Browsing the aisles of gear at the ATA Show in Indianapolis this week reminded me that we are actually living in what some might call the golden age of hunting. The gear I’ve seen this that we all take for granted would have been regarded science fiction not very many years ago.
High-tech apparel keeps us dry, warm and functioning in conditions that would have kept all but the most hearty outdoors enthusiasts home around the hearth. We have ultralight packs, powered eBikes to transport us -and our harvest if we bring along the tiny trailer.
The one place where I’ve always thought I saw a gap in the technology was the methods of getting elevated to hunt- yep, the tree stand. I’ve climbed into all sorts-from blue plastic ones that appear to have been “liberated” from job sites where they served a different function to plush permanent ones with cushioned chairs, rifle rests and solar lighting. And I can tell you that there are few breakfasts more tasty than those cooked in a floating hunting blind while waiting for the first light-and first flight-of ducks to arrive.
But the idea of portability has left me colder than wet wool socks. Until Wednesday, the idea of going minimalist while hanging in a tree hasn’t done much for my confidence. And there’s a good reason. Despite having flown airplanes, hung from helicopter doors with cameras and having voluntarily jumped from working aircraft, the kind of heights associated with ladders -and ladder stands- leaves me wobbly.
Tree stands are great devices- if they’re maintained and used correctly with the associated safety devices. We all know that. But every year hunters die in climbing accidents.
Until Wednesday, I’ve successfully avoided the temptation to give some of the climbing gear at any show a try. But a longtime industry friend cajoled me into clambering into a what looked to me like a climbing harness. It worked like an abbreviated climbing harness or half parachute pack, but it was actually the “saddle” from which I was voluntarily going to suspend myself from in the Trophyline booth.
I got in, climbed up, and carried on a conversation with Trophyline’s Shawn Ferguson about the whole idea of portability and hunting. “A hunter can take one of our C.A.Y.S. Backpacks and put their hunting gear and treestand saddle gear in and on it,” he said, “that makes for a very portable hunter.”

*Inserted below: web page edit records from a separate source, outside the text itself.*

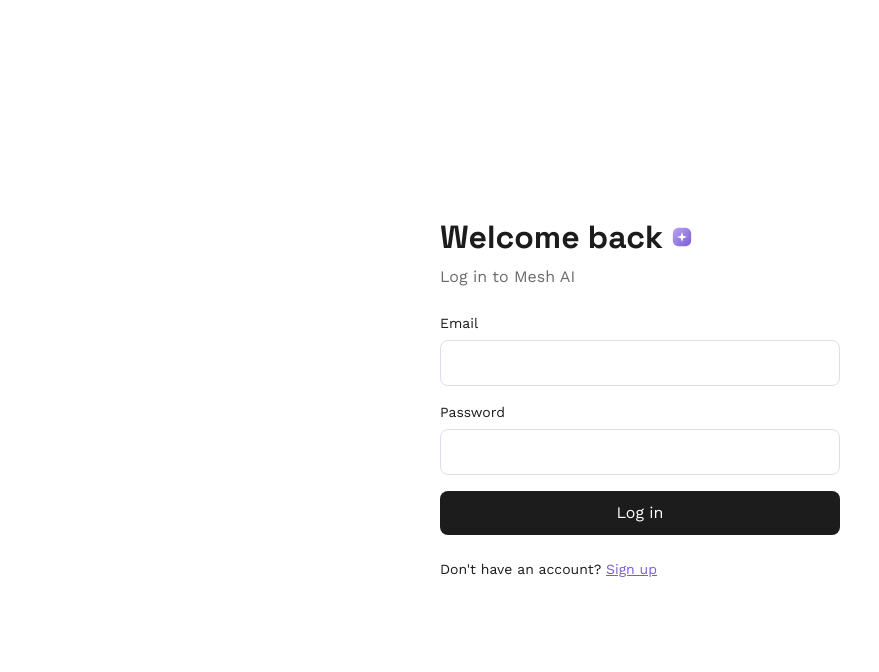
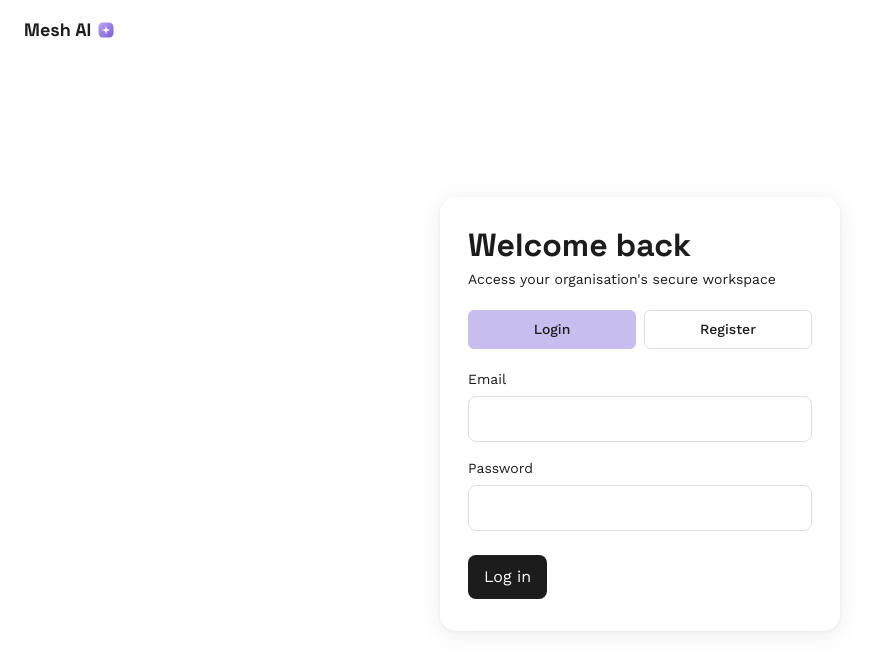
Before and after one commit to kylecammck-hub/ai-se_project_mesh-ai, a React (Vite) app in the folder client/: page /login in a window 1280 px wide. Shown: the top 672 px of the page, without its empty margins (0-879 px from the left). Built offline with nearby package versions, Linux system fonts and the light colour scheme; no server answers.

Commit message:
Match Login/Register pages to Figma design

```diff
--- a/client/src/components/App/App.tsx
+++ b/client/src/components/App/App.tsx
@@ -3,6 +3,7 @@
 import { AuthProvider } from '../../context/AuthContext';
 import ProtectedRoute from '../ProtectedRoute/ProtectedRoute';
 import AppLayout from '../AppLayout/AppLayout';
+import AuthLayout from '../AuthLayout/AuthLayout';
 import Intro from '../../pages/Intro/Intro';
 import Login from '../../pages/Login/Login';
 import Register from '../../pages/Register/Register';
@@ -15,8 +16,10 @@
       <div className="app">
         <Routes>
           <Route path="/" element={<Intro />} />
-          <Route path="/login" element={<Login />} />
-          <Route path="/register" element={<Register />} />
+          <Route element={<AuthLayout />}>
+            <Route path="/login" element={<Login />} />
+            <Route path="/register" element={<Register />} />
+          </Route>
 
           <Route element={<ProtectedRoute />}>
             <Route element={<AppLayout />}>
--- /dev/null
+++ b/client/src/components/AuthLayout/AuthLayout.css
@@ -0,0 +1,33 @@
+.auth-layout {
+  display: flex;
+  flex-direction: column;
+  flex-grow: 1;
+  min-height: 100vh;
+  padding: 16px 24px;
+  background-color: #ffffff;
+}
+
+.auth-layout__logo {
+  display: flex;
+  align-items: center;
+  gap: 6px;
+  align-self: flex-start;
+}
+
+.auth-layout__logo-text {
+  font-family: 'Space Grotesk', sans-serif;
+  font-weight: 700;
+  font-size: 18px;
+  color: #1c1c1c;
+}
+
+.auth-layout__logo-icon {
+  width: 18px;
+  height: 18px;
+  flex-shrink: 0;
+}
+
+.auth-layout__content {
+  display: flex;
+  flex-grow: 1;
+}
--- /dev/null
+++ b/client/src/components/AuthLayout/AuthLayout.tsx
@@ -0,0 +1,17 @@
+import { Outlet } from 'react-router-dom';
+import { LogoMark } from '../icons/Icons';
+import './AuthLayout.css';
+
+export default function AuthLayout() {
+  return (
+    <div className="auth-layout">
+      <div className="auth-layout__logo">
+        <span className="auth-layout__logo-text">Mesh AI</span>
+        <LogoMark className="auth-layout__logo-icon" />
+      </div>
+      <main className="auth-layout__content">
+        <Outlet />
+      </main>
+    </div>
+  );
+}
--- /dev/null
+++ b/client/src/components/AuthTabs/AuthTabs.css
@@ -0,0 +1,28 @@
+.auth-tabs {
+  display: grid;
+  grid-template-columns: 1fr 1fr;
+  gap: 8px;
+}
+
+.auth-tabs__tab {
+  padding: 8px 12px;
+  border: 1px solid #e0ddea;
+  border-radius: 6px;
+  background-color: #ffffff;
+  font-family: 'Work Sans', sans-serif;
+  font-size: 14px;
+  font-weight: 500;
+  text-align: center;
+  text-decoration: none;
+  color: #1c1c1c;
+  transition: background-color 0.2s ease, border-color 0.2s ease;
+}
+
+.auth-tabs__tab:hover {
+  border-color: #c9bdf0;
+}
+
+.auth-tabs__tab_active {
+  border-color: #c9bdf0;
+  background-color: #c9bdf0;
+}
--- /dev/null
+++ b/client/src/components/AuthTabs/AuthTabs.tsx
@@ -0,0 +1,19 @@
+import { NavLink } from 'react-router-dom';
+import './AuthTabs.css';
+
+function getTabClass({ isActive }: { isActive: boolean }) {
+  return `auth-tabs__tab${isActive ? ' auth-tabs__tab_active' : ''}`;
+}
+
+export default function AuthTabs() {
+  return (
+    <nav className="auth-tabs" aria-label="Authentication">
+      <NavLink to="/login" className={getTabClass}>
+        Login
+      </NavLink>
+      <NavLink to="/register" className={getTabClass}>
+        Register
+      </NavLink>
+    </nav>
+  );
+}
--- a/client/src/pages/Login/Login.css
+++ b/client/src/pages/Login/Login.css
@@ -11,15 +11,23 @@
 .auth__card {
   display: flex;
   flex-direction: column;
-  gap: 24px;
+  gap: 20px;
   width: 400px;
   max-width: 100%;
+  padding: 32px 28px;
+  border-radius: 16px;
+  background-color: #ffffff;
+  box-shadow: 0 4px 24px rgba(28, 28, 28, 0.08), 0 1px 3px rgba(28, 28, 28, 0.06);
+  box-sizing: border-box;
+}
+
+.auth__header {
+  display: flex;
+  flex-direction: column;
+  gap: 8px;
 }
 
 .auth__title {
-  display: flex;
-  align-items: center;
-  gap: 8px;
   margin: 0;
   font-family: 'Space Grotesk', sans-serif;
   font-weight: 700;
@@ -28,18 +36,12 @@
   color: #1c1c1c;
 }
 
-.auth__title-icon {
-  width: 22px;
-  height: 22px;
-  flex-shrink: 0;
-}
-
 .auth__subtitle {
-  margin: -12px 0 0;
+  margin: 0;
   font-family: 'Work Sans', sans-serif;
   font-weight: 400;
-  font-size: 16px;
-  color: #6b6b6b;
+  font-size: 14px;
+  color: #1c1c1c;
 }
 
 .auth__form {
@@ -84,6 +86,8 @@
 }
 
 .auth__button {
+  align-self: flex-start;
+  margin-top: 8px;
   padding: 10px 16px;
   border: none;
   border-radius: 8px;
@@ -99,14 +103,3 @@
   opacity: 0.6;
   cursor: default;
 }
-
-.auth__switch {
-  margin: 0;
-  font-family: 'Work Sans', sans-serif;
-  font-size: 14px;
-  color: #1c1c1c;
-}
-
-.auth__switch a {
-  color: #7c5cd6;
-}
--- a/client/src/pages/Login/Login.tsx
+++ b/client/src/pages/Login/Login.tsx
@@ -1,6 +1,6 @@
 import { useState, type FormEvent } from 'react';
-import { Link, useLocation, useNavigate } from 'react-router-dom';
-import { LogoMark } from '../../components/icons/Icons';
+import { useLocation, useNavigate } from 'react-router-dom';
+import AuthTabs from '../../components/AuthTabs/AuthTabs';
 import { useAuth } from '../../context/AuthContext';
 import { getEmailError, getPasswordError } from '../../utils/validation';
 import './Login.css';
@@ -47,11 +47,12 @@
   return (
     <section className="auth">
       <div className="auth__card">
-        <h1 className="auth__title">
-          Welcome back
-          <LogoMark className="auth__title-icon" />
-        </h1>
-        <p className="auth__subtitle">Log in to Mesh AI</p>
+        <div className="auth__header">
+          <h1 className="auth__title">Welcome back</h1>
+          <p className="auth__subtitle">Access your organisation&apos;s secure workspace</p>
+        </div>
+
+        <AuthTabs />
 
         <form className="auth__form" onSubmit={handleSubmit}>
           <label className="auth__field">
@@ -84,10 +85,6 @@
             {isSubmitting ? 'Logging in…' : 'Log in'}
           </button>
         </form>
-
-        <p className="auth__switch">
-          Don&apos;t have an account? <Link to="/register">Sign up</Link>
-        </p>
       </div>
     </section>
   );
--- a/client/src/pages/Register/Register.tsx
+++ b/client/src/pages/Register/Register.tsx
@@ -1,6 +1,6 @@
 import { useState, type FormEvent } from 'react';
-import { Link, useNavigate } from 'react-router-dom';
-import { LogoMark } from '../../components/icons/Icons';
+import { useNavigate } from 'react-router-dom';
+import AuthTabs from '../../components/AuthTabs/AuthTabs';
 import { useAuth } from '../../context/AuthContext';
 import { getEmailError, getNameError, getPasswordError } from '../../utils/validation';
 import '../Login/Login.css';
@@ -43,11 +43,12 @@
   return (
     <section className="auth">
       <div className="auth__card">
-        <h1 className="auth__title">
-          Create your account
-          <LogoMark className="auth__title-icon" />
-        </h1>
-        <p className="auth__subtitle">Sign up for Mesh AI</p>
+        <div className="auth__header">
+          <h1 className="auth__title">Create account</h1>
+          <p className="auth__subtitle">Access your organisation&apos;s secure workspace</p>
+        </div>
+
+        <AuthTabs />
 
         <form className="auth__form" onSubmit={handleSubmit}>
           <label className="auth__field">
@@ -90,13 +91,9 @@
           {error && <p className="auth__error">{error}</p>}
 
           <button type="submit" className="auth__button" disabled={isSubmitting}>
-            {isSubmitting ? 'Creating account…' : 'Sign up'}
+            {isSubmitting ? 'Creating account…' : 'Create account'}
           </button>
         </form>
-
-        <p className="auth__switch">
-          Already have an account? <Link to="/login">Log in</Link>
-        </p>
       </div>
     </section>
   );
```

He’s right. The ability to put all your gear on your back means you can then put yourself (and all your gear) on a sufficiently powered eBike and head for the hills that others might not want to schlep to. Add the folding trailer and you’re ready to hunt, harvest and head home.
Going to do some more investigating on this, but this kind of portability might give aging folks (like me) the means and motivation to head back into the woods.
Watch this space.
Finally, some Friday housekeeping. Next week is SHOT Show.
It’s also the MLK weekend. That federal holiday means a short week (Tuesday-Friday) editions wise.
To cover the massive event, we’re going to be combining our Outdoor, Shooting and Tactical Wires as we have in the past. If you’re a Tactical or Shooting Wire subscriber, you’ll get your news, but in The Outdoor Wire. Don’t get excited, it’s temporary.
You’ll also be getting a pair of daily editions. Yep, next week we’ll go to our morning/evening editions. We think it keeps the length of our services more manageable -and allows us to include more news/photographs/information from SHOT.
It’s considerably more work for everyone, but it’s an ongoing part of keeping our promise:
We’ll keep you posted.
This week, Indianapolis. Next week, Las Vegas. Must be “show season.”
— Jim Shepherd